I've been wondering how BKS could claim strong growth in practically every segment outside of College and then reduce sales project for the year by so much.
The answer seems to be in this quote from the 01/05 press release.
"BN.com and NOOK comparable sales reflect the actual selling price for eBooks sold under the agency model rather than solely the commission received. Additionally, it includes all deferred eReader device revenues, and includes device sales to channel partners on a “sell-in” basis net of estimated returns."
The key phrase in the quote is that BKS is counting sales to channel partners on a "sell-in" basis instead of "sell-through" basis. So units sitting in partner stores/warehouses that have not been sold to customers are also being counted as device sales.
This disclosure along with the reduction in BKS's guidance for the Nook business for the fiscal year from $1.8B to $1.5B would seem to indicate that the distribution channel is stuffed with inventory and we'll likely see a sharp falloff in sales through partners next quarter beyond normal seasonality.
The actual selling prices, for all three products, ended up being 30% less. Smart touch $99 Encore (ie nook color) $199 Acclaim (ie nook tablet) $250
So, if the nook guidance was put together using the planned prices, as one would anticipate, then they would have been about 30% high on the sales projections for the hardware component even if they sold the same number of units.
Given that they broke out ~$500 million as the digital sales. That would imply the actual hardware sales were about $1.0 billion this year. They would have projected $1.3-$1.4 billion in sales given the original planned pricing, and they would have been off by 0.3-0.4 billion. As they were.
And yes, I should have put 2+2 together BEFORE the report.
Next quarter is even more difficult to project b/c of the NYT/ People arrangement.
I suspect NYT and People are loaning BKS cash to cover the manufacturing cost upfront, and BKS is paying it back (in full) to the magazines by foregoing their "cut" of the subscription revenue. So the net effect is a $100 subsidy given by BKS, but financed by the publisher. I am not sure how that will be recorded in the books.
> Smart Touch $139 > Nook Color > Encore $249 > Acclaim $349
Nook Color is Nook Color at $199 Encore is Nook Tablet at $249 Acclaim obviously never came to market.
Your idea that BKS expected to sell the Nook Tablet at $349 is pretty ridiculous. BKS is fighting the razor battle with their tablet and there's no way they would have been trying to sell their razors with such high markups.
> "So, if the nook guidance was put together using the planned prices, as one would anticipate, then they would have been about 30% high on the sales projections for the hardware component even if they sold the same number of units."
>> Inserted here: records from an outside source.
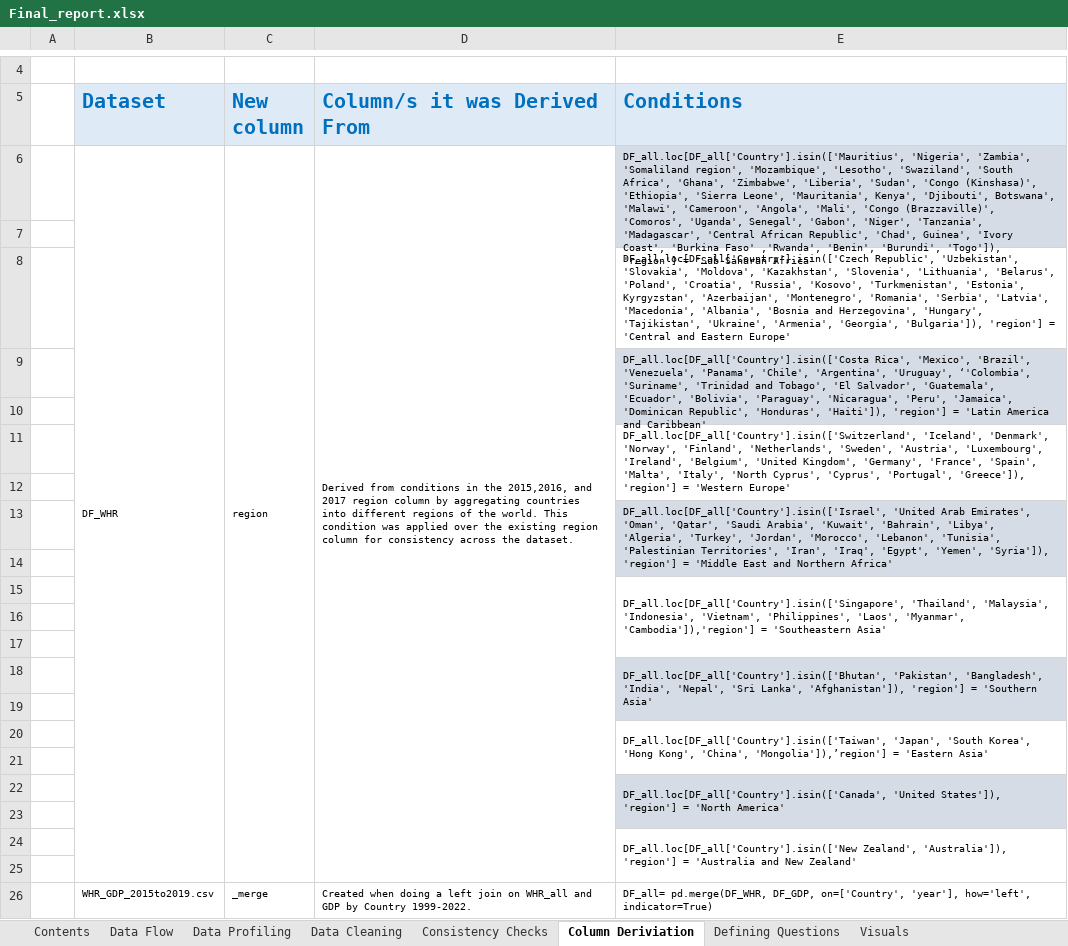
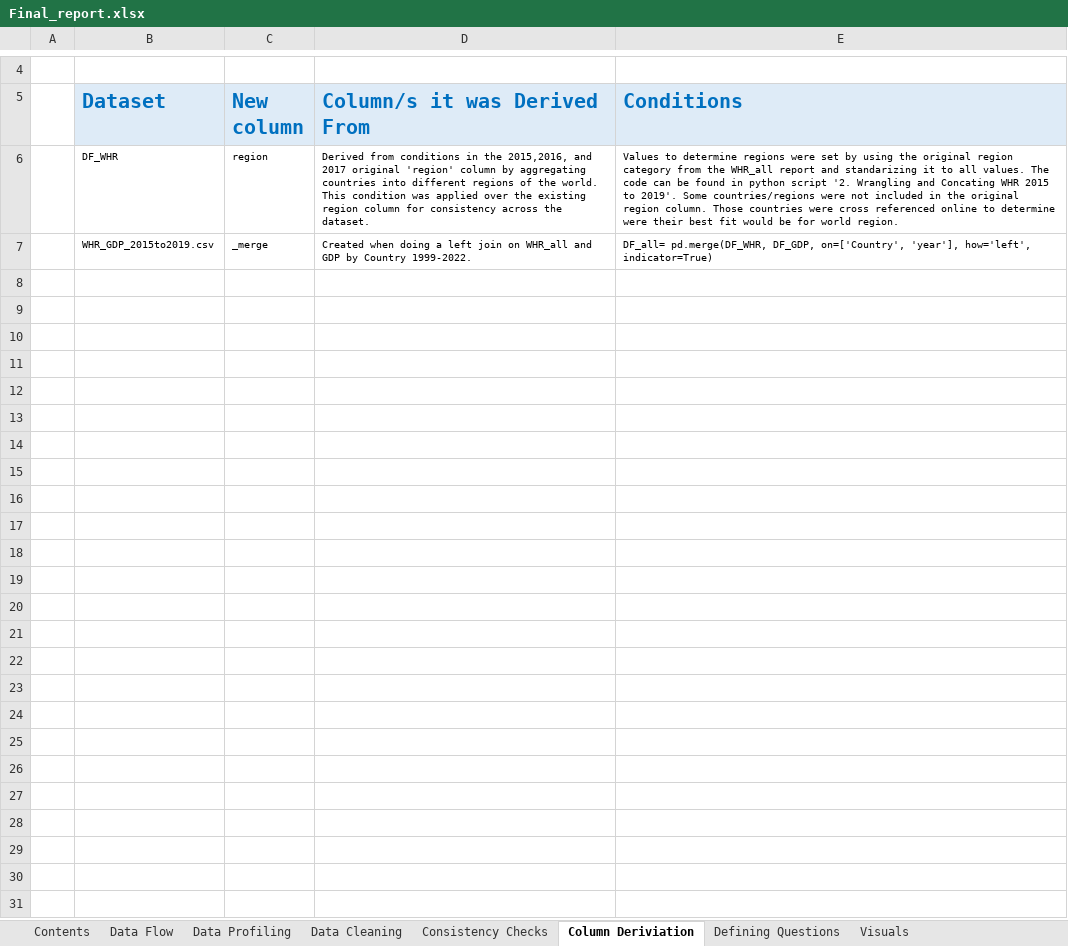
Before and after one commit to JJWarner/CF_WHR, an Excel workbook: Final Reports/Final_report.xlsx, sheet Column Deriviation, drawn as a sheet; only a part is shown, gaps mark what is left out; values as stored, in another font and other column widths than the file's, no borders; the diff names each change by its address in the sheet, - before the commit and + after, or states it on an @@ line.

```diff
--- a/Final Reports/Final_report.xlsx (sheet Column Deriviation)
+++ b/Final Reports/Final_report.xlsx (sheet Column Deriviation)
-B6:B25 merged
-C6:C25 merged
-D6 (Column/s it was Derived From): …and 2017 region column by…
+D6 (Column/s it was Derived From): …and 2017 original 'region' column by…
-D6:D25 merged
-E6 (Conditions): DF_all.loc[DF_all['Country'].isin(['Mauritius', 'Nigeria', 'Zambia', 'Somaliland region', 'Mozambique', 'Lesotho', 'Swaziland', 'South Africa', 'Ghana', 'Zimbabwe', 'Liberia', 'Sudan', 'Congo (Kinshasa)', 'Ethiopia', 'Sierra Leone', 'Mauritania', Kenya', 'Djibouti', Botswana', 'Malawi', 'Cameroon', 'Angola', 'Mali', 'Congo (Brazzaville)', 'Comoros', 'Uganda', Senegal', 'Gabon', 'Niger', 'Tanzania', 'Madagascar', 'Central African Republic', 'Chad', Guinea', 'Ivory Coast', 'Burkina Faso' ,'Rwanda', 'Benin', 'Burundi', 'Togo']), 'region'] = 'Sub-Saharan Africa'
+E6 (Conditions): Values to determine regions were set by using the original region category from the WHR_all report and standarizing it to all values. The code can be found in python script '2. Wrangling and Concating WHR 2015 to 2019'. Some countries/regions were not included in the original region column. Those countries were cross referenced online to determine were their best fit would be for world region.
-E6 fill: #D6DCE5
+E6 fill: none
-E6:E7 merged
-row 7: (empty)
-row 8:  |  |  |  | DF_all.loc[DF_all['Country'].isin(['Czech Republic', 'Uzbekistan', 'Slovakia', 'Moldova', 'Kazakhstan', 'Slovenia', 'Lithuania', 'Belarus', 'Poland', 'Croatia', 'Russia', 'Kosovo', 'Turkmenistan', 'Estonia', Kyrgyzstan', 'Azerbaijan', 'Montenegro', 'Romania', 'Serbia', 'Latvia', 'Macedonia', 'Albania', 'Bosnia and Herzegovina', 'Hungary', 'Tajikistan', 'Ukraine', 'Armenia', 'Georgia', 'Bulgaria']), 'region'] = 'Central and Eastern Europe'
-row 9:  |  |  |  | DF_all.loc[DF_all['Country'].isin(['Costa Rica', 'Mexico', 'Brazil', 'Venezuela', 'Panama', 'Chile', 'Argentina', 'Uruguay', ‘'Colombia', 'Suriname', 'Trinidad and Tobago', 'El Salvador', 'Guatemala', 'Ecuador', 'Bolivia', 'Paraguay', 'Nicaragua', 'Peru', 'Jamaica', 'Dominican Republic', 'Honduras', 'Haiti']), 'region'] = 'Latin America and Caribbean'
-row 10: (empty)
-row 11:  |  |  |  | DF_all.loc[DF_all['Country'].isin(['Switzerland', 'Iceland', 'Denmark', 'Norway', 'Finland', 'Netherlands', 'Sweden', 'Austria', 'Luxembourg', 'Ireland', 'Belgium', 'United Kingdom', 'Germany', 'France', 'Spain', 'Malta', 'Italy', 'North Cyprus', 'Cyprus', 'Portugal', 'Greece']), 'region'] = 'Western Europe'
-row 12: (empty)
-row 13:  |  |  |  | DF_all.loc[DF_all['Country'].isin(['Israel', 'United Arab Emirates', 'Oman', 'Qatar', 'Saudi Arabia', 'Kuwait', 'Bahrain', 'Libya', 'Algeria', 'Turkey', 'Jordan', 'Morocco', 'Lebanon', 'Tunisia', 'Palestinian Territories', 'Iran', 'Iraq', 'Egypt', 'Yemen', 'Syria']), 'region'] = 'Middle East and Northern Africa'
-row 14: (empty)
-row 15:  |  |  |  | DF_all.loc[DF_all['Country'].isin(['Singapore', 'Thailand', 'Malaysia', 'Indonesia', 'Vietnam', 'Philippines', 'Laos', 'Myanmar', 'Cambodia']),'region'] = 'Southeastern Asia'
-row 16: (empty)
-row 17: (empty)
-row 18:  |  |  |  | DF_all.loc[DF_all['Country'].isin(['Bhutan', 'Pakistan', 'Bangladesh', 'India', 'Nepal', 'Sri Lanka', 'Afghanistan']), 'region'] = 'Southern Asia'
-row 19: (empty)
-row 20:  |  |  |  | DF_all.loc[DF_all['Country'].isin(['Taiwan', 'Japan', 'South Korea', 'Hong Kong', 'China', 'Mongolia']),’region'] = 'Eastern Asia'
-row 21: (empty)
-row 22:  |  |  |  | DF_all.loc[DF_all['Country'].isin(['Canada', 'United States']), 'region'] = 'North America'
-row 23: (empty)
-row 24:  |  |  |  | DF_all.loc[DF_all['Country'].isin(['New Zealand', 'Australia']), 'region'] = 'Australia and New Zealand'
-row 25: (empty)
```
Also changed, not shown: sheet Citations & Appendix, sheet Defining Questions, sheet Consistency Checks, charts or pictures, 17 other files.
If BKS was planning on selling the same number of units at those higher prices, BKS is being run by idiots with ridiculous forecasts and no chance of meeting any of them.
> "Next quarter is even more difficult to project b/c of the NYT/ People arrangement."
This one's already blown up. Next quarter will clearly show that BKS doesn't have a chance in hell of surviving.
Nice catch. What it means is they're throwing everything but the kitchen sink into the revenue line.
There are some that would argue, from a GAAP perspective, that the agency revenue shouldn't be recognized as sales, but only as the commission earned. It appears that BKS is taking a more liberal approach to revenue recognition...
I think BKS is following GAAP in their earnings report (only commission counted as revenue for agency sales).
But in these fluff press releases, they're using their own definitions of "comparable sales", which may be technically correct, but leaving the reader with a completely different impression of how sales are going compared to what they will report in their GAAP results.
That kind of spinning of the numbers to me is the surest sign that the actual results will be atrocious - especially given BKS's pattern of starting the fiscal year with relatively rosy outlook followed by guiding down each and every quarter for the rest of the year. I expect there's plenty more bad news waiting to trickle out.